Aspirin exposure during the first 20 weeks of gestation and IQ at four years of age

Teratology. 1988 Mar;37(3):249-55. doi: 10.1002/tera.1420370310.


The relationship between maternal aspirin use during the first 20 weeks of pregnancy and the child's IQ at 4 years of age was investigated in 19,226 pregnancies occurring from 1959 to 1966 in the Collaborative Perinatal Project. The mean IQ of children exposed to aspirin was 98.3, which was 2.1 points higher (95% confidence interval = 1.7, 2.6; P less than 0.0001) than that of unexposed children. Adjustment for multiple social, demographic, and other confounders reduced this difference to less than one point in favor of the aspirin exposed group, although statistical significance remained. Total days of exposure was used as an index of dose, and no dose-response relationship between aspirin use and IQ was found. The effect of prenatal aspirin exposure did not vary by infant sex. It is concluded that an adverse effect of aspirin exposure on IQ is unlikely.
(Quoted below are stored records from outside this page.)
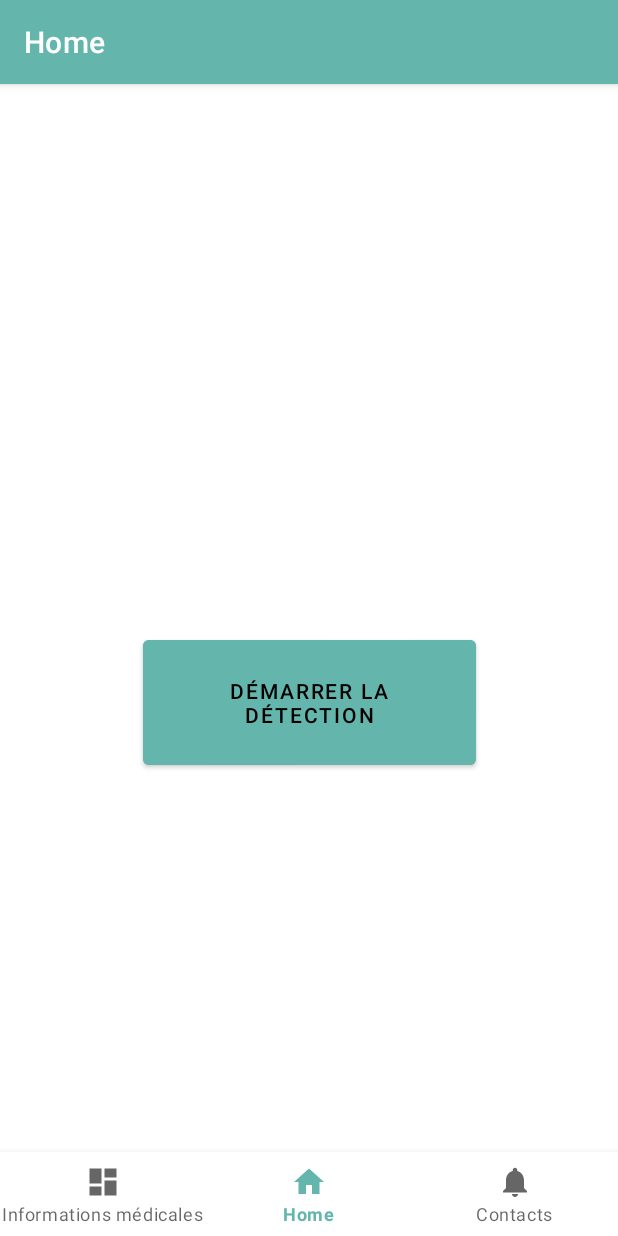
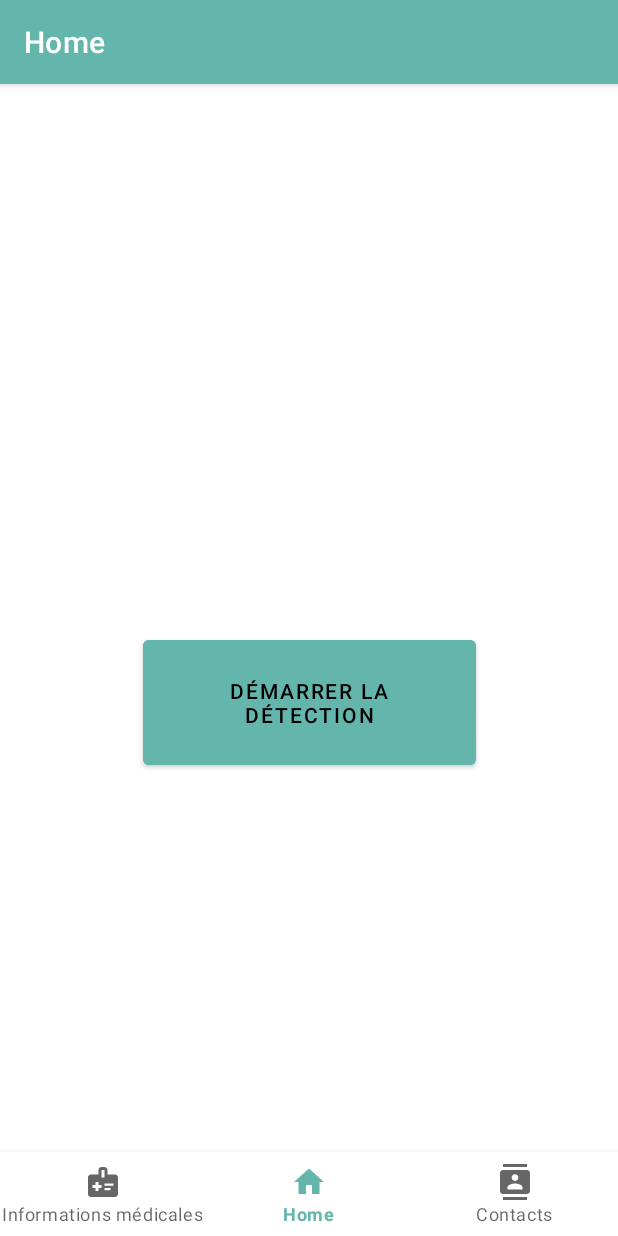
Before and after one commit to alexandre-bussiere/Pocket-Assistant, an Android app: the screen it shows after launch (MainActivity), on a phone screen of 412 x 824 dp. Run offline under Robolectric (Android 15) with nearby library versions, the phone set to English and light mode, and no system bars; our stand-ins replace navigation-ui.

Commit message:
fix menu icon

```diff
--- /dev/null
+++ b/app/src/main/res/drawable/baseline_contacts_24.xml
@@ -0,0 +1,5 @@
+<vector android:height="24dp" android:tint="#000000"
+    android:viewportHeight="24" android:viewportWidth="24"
+    android:width="24dp" xmlns:android="http://schemas.android.com/apk/res/android">
+    <path android:fillColor="@android:color/white" android:pathData="M20,0L4,0v2h16L20,0zM4,24h16v-2L4,22v2zM20,4L4,4c-1.1,0 -2,0.9 -2,2v12c0,1.1 0.9,2 2,2h16c1.1,0 2,-0.9 2,-2L22,6c0,-1.1 -0.9,-2 -2,-2zM12,6.75c1.24,0 2.25,1.01 2.25,2.25s-1.01,2.25 -2.25,2.25S9.75,10.24 9.75,9 10.76,6.75 12,6.75zM17,17L7,17v-1.5c0,-1.67 3.33,-2.5 5,-2.5s5,0.83 5,2.5L17,17z"/>
+</vector>
--- /dev/null
+++ b/app/src/main/res/drawable/baseline_medical_information_24.xml
@@ -0,0 +1,5 @@
+<vector android:height="24dp" android:tint="#000000"
+    android:viewportHeight="24" android:viewportWidth="24"
+    android:width="24dp" xmlns:android="http://schemas.android.com/apk/res/android">
+    <path android:fillColor="@android:color/white" android:pathData="M20,7h-5V4c0,-1.1 -0.9,-2 -2,-2h-2C9.9,2 9,2.9 9,4v3H4C2.9,7 2,7.9 2,9v11c0,1.1 0.9,2 2,2h16c1.1,0 2,-0.9 2,-2V9C22,7.9 21.1,7 20,7zM11,4h2v5h-2V4zM11,16H9v2H7v-2H5v-2h2v-2h2v2h2V16zM13,14.5V13h6v1.5H13zM13,17.5V16h4v1.5H13z"/>
+</vector>
--- a/app/src/main/res/menu/bottom_nav_menu.xml
+++ b/app/src/main/res/menu/bottom_nav_menu.xml
@@ -3,7 +3,7 @@
 
     <item
         android:id="@+id/navigation_parameter"
-        android:icon="@drawable/ic_dashboard_black_24dp"
+        android:icon="@drawable/baseline_medical_information_24"
         android:title="@string/title_parameter" />
 
     <item
@@ -13,7 +13,7 @@
 
     <item
         android:id="@+id/navigation_contact"
-        android:icon="@drawable/ic_notifications_black_24dp"
+        android:icon="@drawable/baseline_contacts_24"
         android:title="@string/title_contact" />
 
 </menu>
--- a/app/src/main/res/values-night/themes.xml
+++ b/app/src/main/res/values-night/themes.xml
@@ -2,12 +2,12 @@
     <!-- Base application theme. -->
     <style name="Theme.PocketAssistant" parent="Theme.MaterialComponents.DayNight.DarkActionBar">
         <!-- Primary brand color. -->
-        <item name="colorPrimary">@color/purple_200</item>
-        <item name="colorPrimaryVariant">@color/purple_700</item>
-        <item name="colorOnPrimary">@color/black</item>
+        <item name="colorPrimary">@color/darkGreen</item>
+        <item name="colorPrimaryVariant">@color/lightGreen</item>
+        <item name="colorOnPrimary">@color/white</item>
         <!-- Secondary brand color. -->
         <item name="colorSecondary">@color/teal_200</item>
-        <item name="colorSecondaryVariant">@color/teal_200</item>
+        <item name="colorSecondaryVariant">@color/teal_700</item>
         <item name="colorOnSecondary">@color/black</item>
         <!-- Status bar color. -->
         <item name="android:statusBarColor">?attr/colorPrimaryVariant</item>
```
MeSH terms

  • Age Factors
  • Aspirin / adverse effects*
  • Data Collection / methods
  • Female
  • Humans
  • Intelligence / drug effects*
  • Male
  • Pregnancy
  • Pregnancy Trimester, First / drug effects*
  • Pregnancy Trimester, Second / drug effects*
  • Prenatal Exposure Delayed Effects*


  • Aspirin